Written by Industry Expert Matthew Salem, Permit Coordinator and GIS Specialist
As we power through the holidays, it’s easy to get caught up in the hustle and bustle. But before we enter the new year, it’s important to reflect upon our successes and make plans to achieve bigger and better goals. If you own or manage a lake or pond, your goals may include improving aesthetics, enhancing water quality and strengthening the health of your aquatic ecosystem. While many of the strategies used to achieve these goals are implemented in the spring and summer, it’s never too early to get started. In fact, one beneficial and often overlooked tool is lake mapping—and now is the perfect time of year to utilize it!
What is lake mapping?
Lake mapping, or bathymetry, involves the measurements of water depth, volume and amount of collected sediment on the bottom of a waterbody. These parameters can reveal quite a lot about what’s happening between the bottom of a lake or pond and the surface, and help waterbody managers and owners make important short- and long-term decisions about the future of a waterbody. The equipment required to perform a bathymetric study includes a hydro-acoustic transducer, GPS receiver and a software platform to union the water depth and location data.
How often should bathymetric studies be conducted?
Surveys should be conducted every two to three years and survey the entire waterbody, with extra-time spent documenting the inlet and any areas of concern. Similar to the way regular water quality monitoring can indicate impairment of a waterbody, regular bathymetric studies can provide an early-warning alert to changes on the waterbody’s bottom, out of sight.
How is lake mapping data utilized?
Any significant sediment deposits can be addressed in a timely manner with a minor project and costs, as opposed to ignoring or being unknowing of it until a significant capital investment is required to remedy the situation. Small sediment accumulations can be removed via hydro-rake or hand-held suction dredge units with the projects lasting only a matter of days, depending on the area and volume of sediment to be removed. Unidentified problems that persist unabated would likely require a full-scale dredging project and all the associated permitting.

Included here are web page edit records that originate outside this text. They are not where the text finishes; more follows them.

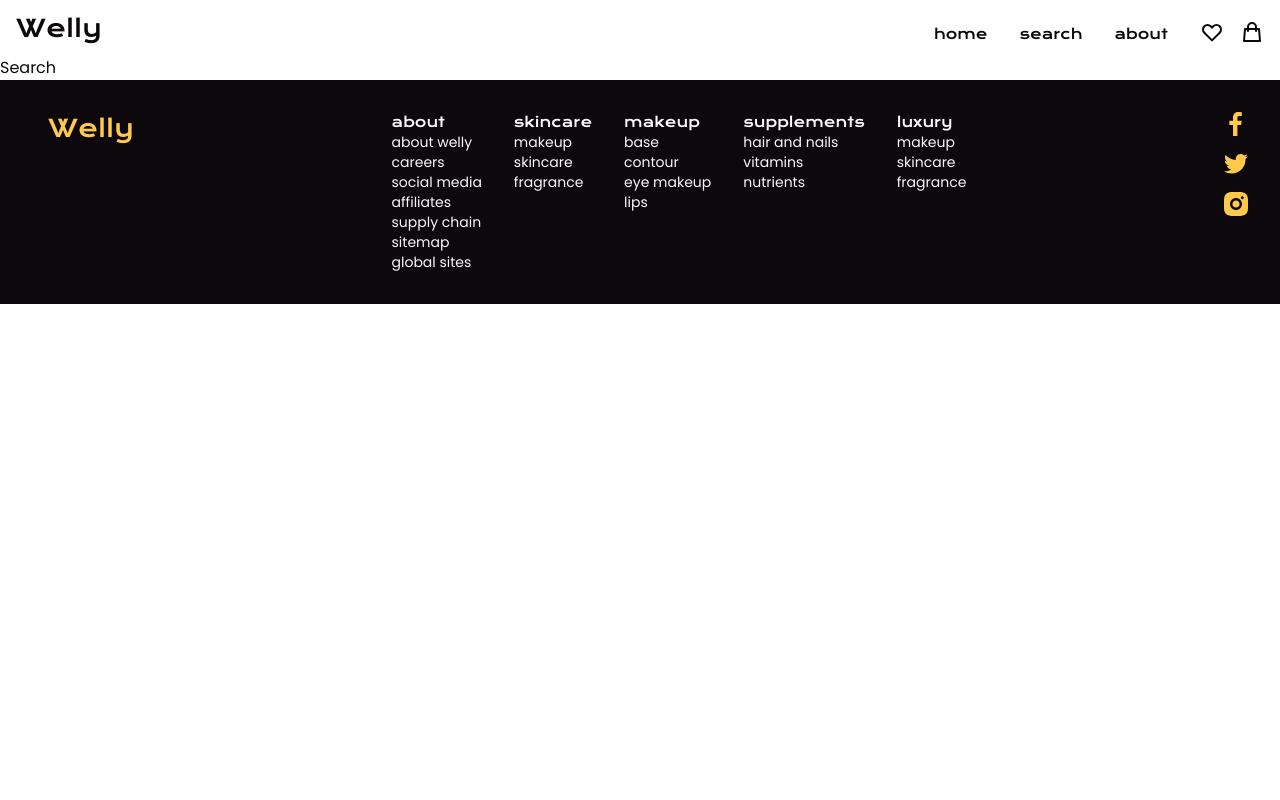
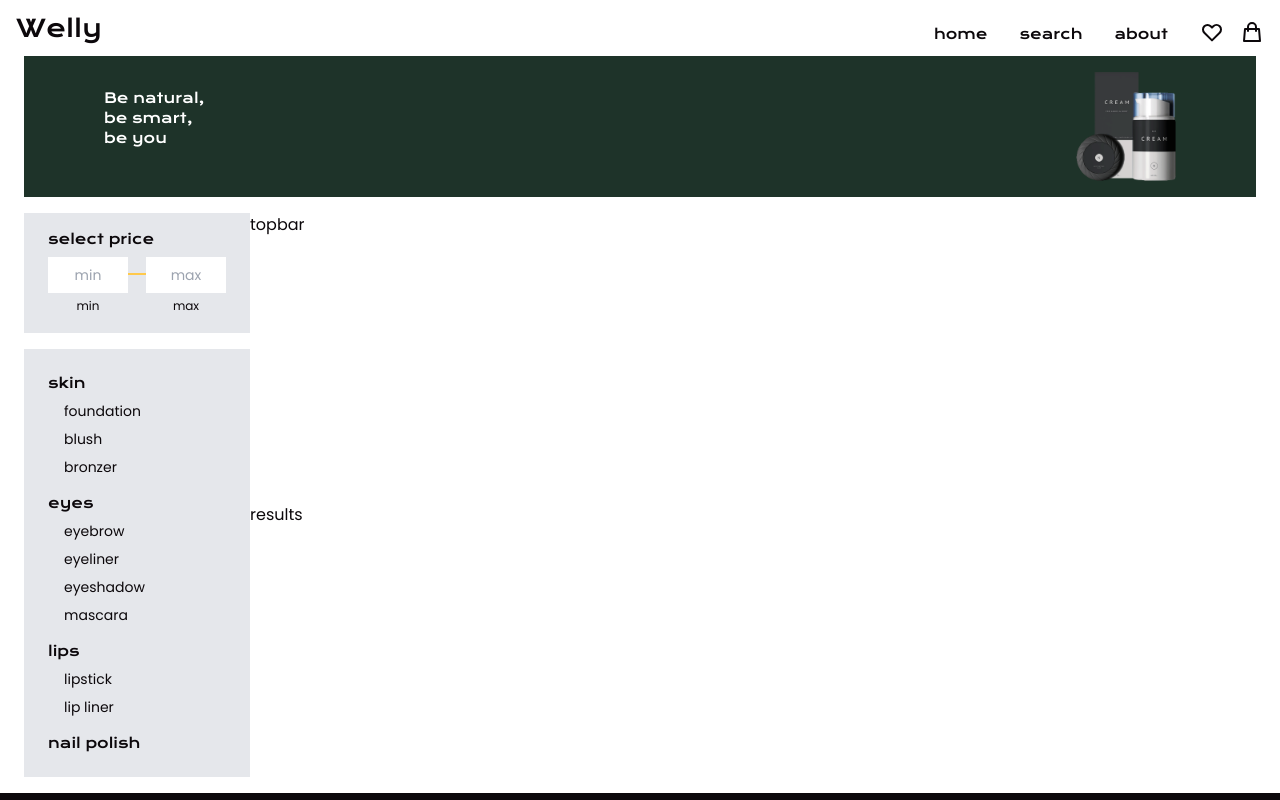
Before and after one commit to danascript/react-makeup-app, a React (Create React App) app in the folder code-along/: page /search in a window 1280 px wide. Shown: the top 800 px of the page. Built offline with nearby package versions, Linux system fonts and the light colour scheme.

Commit message:
search page: add grid layout and sidebar components

```diff
--- /dev/null
+++ b/code-along/src/components/CategoriesBar/CategoriesBar.jsx
@@ -0,0 +1,24 @@
+import React from 'react';
+
+import { CATEGORIES } from '../../constants/categories';
+
+const CategoriesBar = () => {
+    return (
+        <>
+            {CATEGORIES.map(cat => (
+                <div key={cat.name} className="my-4">
+                    <h4 className="font-krona mb-2 cursor-pointer hover:text-yellow">{cat.name}</h4>
+                    <ul className="ml-4 space-y-2">
+                        {cat.subCategories.map(subCat => (
+                            <li key={subCat} className="cursor-pointer hover:text-yellow">
+                                {subCat}
+                            </li>
+                        ))}
+                    </ul>
+                </div>
+            ))}
+        </>
+    );
+};
+
+export default CategoriesBar;
--- /dev/null
+++ b/code-along/src/components/CategoriesBar/index.js
@@ -0,0 +1,3 @@
+import CategoriesBar from './CategoriesBar';
+
+export default CategoriesBar;
--- /dev/null
+++ b/code-along/src/components/HeaderBanner/HeaderBanner.jsx
@@ -0,0 +1,27 @@
+import React from 'react';
+
+import bannerImg from './banner.png';
+
+const HeaderBanner = () => {
+    return (
+        <div className="mx-6 mb-4">
+            <div className="flex items-center justify-between md:px-20 bg-green w-full">
+                <div>
+                    <h3 className="font-krona text-sm mb-4 text-white">
+                        Be natural, <br /> be smart, <br /> be you
+                    </h3>
+                </div>
+                <div className="ml-4">
+                    <img
+                        className="py-4"
+                        width="100"
+                        src={bannerImg}
+                        alt="A bundle of cream products standing next to each other"
+                    />
+                </div>
+            </div>
+        </div>
+    );
+};
+
+export default HeaderBanner;
--- /dev/null
+++ b/code-along/src/components/HeaderBanner/index.js
@@ -0,0 +1,3 @@
+import HeaderBanner from './HeaderBanner';
+
+export default HeaderBanner;
--- /dev/null
+++ b/code-along/src/components/PriceRange/PriceRange.jsx
@@ -0,0 +1,38 @@
+import React from 'react';
+
+const PriceRange = () => {
+    return (
+        <div className="bg-gray-200 mb-4 py-4 px-6">
+            <h4 className="font-krona text-sm mb-2">select price</h4>
+            <div className="flex justify-between">
+                <div className="text-center">
+                    <input
+                        name="min"
+                        id="min"
+                        type="text"
+                        className="w-20 p-2 text-center  text-sm focus:ring-2 focus:ring-yellow focus:ring-inset caret-yellow outline-none"
+                        placeholder="min"
+                    />
+                    <label className="text-xs" htmlFor="min">
+                        min
+                    </label>
+                </div>
+                <hr className="border border-yellow w-full mt-4" />
+                <div className="text-center">
+                    <input
+                        name="max"
+                        id="max"
+                        type="text"
+                        className="w-20 p-2 text-center  text-sm focus:ring-2 focus:ring-yellow focus:ring-inset caret-yellow outline-none"
+                        placeholder="max"
+                    />
+                    <label className="text-xs" htmlFor="max">
+                        max
+                    </label>
+                </div>
+            </div>
+        </div>
+    );
+};
+
+export default PriceRange;
--- /dev/null
+++ b/code-along/src/components/PriceRange/index.js
@@ -0,0 +1,3 @@
+import PriceRange from './PriceRange';
+
+export default PriceRange;
--- a/code-along/src/components/SecondaryBanner/SecondaryBanner.jsx
+++ b/code-along/src/components/SecondaryBanner/SecondaryBanner.jsx
@@ -20,7 +20,7 @@
                     className="py-8"
                     width="200"
                     src={bannerImg}
-                    alt="Tooth brush and a paste laying on top of a green leaf"
+                    alt="A bundle of cream products standing next to each other"
                 />
             </div>
         </div>
--- /dev/null
+++ b/code-along/src/components/SideBar/SideBar.jsx
@@ -0,0 +1,16 @@
+import React from 'react';
+import CategoriesBar from '../CategoriesBar';
+import PriceRange from '../PriceRange';
+
+const SideBar = () => {
+    return (
+        <div className="pl-6">
+            <PriceRange />
+            <div className="bg-gray-200 px-6 py-2 mb-4 text-sm">
+                <CategoriesBar />
+            </div>
+        </div>
+    );
+};
+
+export default SideBar;
--- /dev/null
+++ b/code-along/src/components/SideBar/index.js
@@ -0,0 +1,3 @@
+import SideBar from './SideBar';
+
+export default SideBar;
--- /dev/null
+++ b/code-along/src/constants/categories.js
@@ -0,0 +1,18 @@
+export const CATEGORIES = [
+    {
+        name: 'skin',
+        subCategories: ['foundation', 'blush', 'bronzer'],
+    },
+    {
+        name: 'eyes',
+        subCategories: ['eyebrow', 'eyeliner', 'eyeshadow', 'mascara'],
+    },
+    {
+        name: 'lips',
+        subCategories: ['lipstick', 'lip liner'],
+    },
+    {
+        name: 'nail polish',
+        subCategories: [],
+    },
+];
--- a/code-along/src/index.css
+++ b/code-along/src/index.css
@@ -8,3 +8,24 @@
 body {
     @apply font-base text-dark;
 }
+
+.search {
+    display: grid;
+    grid-template-columns: 250px auto;
+    grid-template-rows: auto; /* TODO: check the height*/
+    grid-template-areas:
+        'sidebar topbar'
+        'sidebar results';
+}
+
+.search .topbar {
+    grid-area: topbar;
+}
+
+.search .sidebar {
+    grid-area: sidebar;
+}
+
+.search .results {
+    grid-area: results;
+}
--- a/code-along/src/pages/Search.jsx
+++ b/code-along/src/pages/Search.jsx
@@ -1,10 +1,20 @@
 import React from 'react';
+
+import HeaderBanner from '../components/HeaderBanner';
+import SideBar from '../components/SideBar';
 
 const Search = () => {
     return (
-        <div>
-            <p>Search</p>
-        </div>
+        <>
+            <HeaderBanner />
+            <div className="search">
+                <div className="sidebar">
+                    <SideBar />
+                </div>
+                <div className="topbar">topbar</div>
+                <div className="results">results</div>
+            </div>
+        </>
     );
 };
 
```
Also changed, not shown: code-along/src/components/HeaderBanner/banner.png (added).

Accurate bathymetric data is also crucial when using EPA-registered herbicides and algaecides to control undesirable vegetation and algae. By using bathymetry to calculate the exact volume of a waterbody, a freshwater management professional can determine the precise amount of product needed to most efficiently target a nuisance or invasive species, while minimizing the impact to native species. More precise dosing of herbicides and algaecides can lead to reductions in the amount of product utilized over time, translating into cost savings that can be reallocated to previously unfunded areas of concern.
Can this data also be used for fisheries management?
Yes! In addition to stormwater and recreational lakes and ponds, fisheries can benefit extensively from bathymetric studies. The best fishermen always seem to know where to cast to catch the “Big One.” Whether it is the rocky outcropping on the southwestern shoreline or the edge of waterlilies near the inlet, they know where the best spots are to entice a lurking fish onto their line. Fisheries biologists can help interpret the bathymetric data and identify the best habitat existing within the waterbody or, alternatively, determine what is lacking and provide recommendations to improve the habitat. Using bathymetry to fill in a gap in data, the fishing experience can be improved and a more positive outcome can be achieved.
Bathymetric studies are affordable and valuable components to incorporate into the regular management program of a waterbody. Consider incorporating a bathymetric study in to your freshwater management plan to enhance the long-term health and success of your waterbody.
Contact the experts at 888-480-LAKE (5253) for all of your lake, pond, wetland and fisheries management needs.
Matthew Salem is a permit coordinator and GIS specialist at SOLitude. He helps educate clients on sustainable lake and pond management solutions and the effective management of their water resources. Matthew is proficient in reading and applying local regulations in order to balance regulators’ requirements and the client’s project objective, and has successfully assisted with the implementation of nutrient inactivation treatments throughout Massachusetts and Vermont. Matthew graduated from Arizona State University with a Bachelor of Science degree in Geography, a minor in Parks and Protected Area Management and a certificate in Geographic Information Sciences.
SOLitude Lake Management is a nationwide environmental firm committed to providing sustainable solutions that improve water quality, enhance beauty, preserve natural resources and reduce our environmental footprint. SOLitude’s team of aquatic resource management professionals specializes in the development and execution of customized lake, pond, wetland and fisheries management programs that include water quality testing and restoration, nutrient remediation, algae and aquatic weed control, installation and maintenance of fountains and aeration systems, bathymetry, shoreline erosion restoration, mechanical harvesting and hydro-raking, lake vegetation studies, biological assessments, habitat evaluations, and invasive species management. Services and educational resources are available to clients nationwide, including homeowners associations, multi-family and apartment communities, golf courses, commercial developments, ranches, private landowners, reservoirs, recreational and public lakes, municipalities, drinking water authorities, parks, and state and federal agencies. SOLitude Lake Management is a proud member of the Rentokil Steritech family of companies in North America.